Back inside that raucous studio, I'm sitting next to a bald guy named Dale. He won't tell me his last name. I do know he's 30, from Vancouver and a stand-up comic.
He says he likes Stewart comedic point of view.
"He doesn't just tell jokes," Dale says. "There's substance to what he's talking about."
Does Dale think he can be the next Jon Stewart?
"In my dreams," he says, laughing.
All Dale wants to do today is "absorb and learn."
After chatting with O'Reilly about everything from the war in Iraq to bongs in the green room, Stewart tells Mr. Fox News Star during a commercial break that he always finds him "interesting and surprising."
At the time, I'm sure Stewart didn't know how prophetic those words would be.
It's 7:30 p.m. The show is over and Stewart thanks everyone for coming. But before the crowd can head for the exits, a production guy starts whispering in Stewart's ear.
Here comes an announcement.
"We have one extra thing to do because I did something wrong," Stewart says sadly. "It'll only take a few hours. I hope you brought a sandwich."
Stewart, of course, is kidding.
And that's no surprise coming from TV's savviest lampooner.

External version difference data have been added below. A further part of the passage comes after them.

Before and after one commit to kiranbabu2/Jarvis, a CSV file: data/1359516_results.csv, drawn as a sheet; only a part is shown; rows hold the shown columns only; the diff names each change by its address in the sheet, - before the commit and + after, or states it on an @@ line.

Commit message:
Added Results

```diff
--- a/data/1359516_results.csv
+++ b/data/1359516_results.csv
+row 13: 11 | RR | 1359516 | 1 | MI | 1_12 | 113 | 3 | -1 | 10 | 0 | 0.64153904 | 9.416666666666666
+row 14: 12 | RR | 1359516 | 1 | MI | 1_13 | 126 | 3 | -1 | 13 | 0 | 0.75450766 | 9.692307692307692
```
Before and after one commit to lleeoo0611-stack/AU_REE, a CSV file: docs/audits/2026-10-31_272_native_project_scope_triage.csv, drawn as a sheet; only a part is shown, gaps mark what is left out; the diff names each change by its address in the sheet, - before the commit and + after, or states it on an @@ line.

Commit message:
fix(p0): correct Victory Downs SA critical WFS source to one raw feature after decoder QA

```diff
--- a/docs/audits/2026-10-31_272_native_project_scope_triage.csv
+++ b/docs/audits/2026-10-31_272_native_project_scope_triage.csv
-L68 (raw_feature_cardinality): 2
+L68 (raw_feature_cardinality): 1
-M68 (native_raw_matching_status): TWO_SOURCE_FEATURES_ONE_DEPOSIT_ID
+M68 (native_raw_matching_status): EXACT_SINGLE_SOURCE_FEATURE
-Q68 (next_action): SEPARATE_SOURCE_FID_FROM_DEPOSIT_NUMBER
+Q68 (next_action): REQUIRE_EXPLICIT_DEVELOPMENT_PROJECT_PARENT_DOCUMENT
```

Kevin D. Thompson writes news stories and features on Lake Worth and Greenacres for The Palm Beach Post. He has more than 30 years of newspaper and magazine experience as a writer, editor, reporter and blogger. Kevin joined the Post in January 1996 as an entertainment writer. He was the paper's television critic for 12 years (1996-2008) and theater critic for one (2008-2009). He also covered higher education and the Palm Beach County School District. Before joining The Palm Beach Post, Kevin covered entertainment extensively and wrote celebrity profiles for such newspapers and magazines as the New York Daily News, the New York Post and Essence while working as a freelance writer.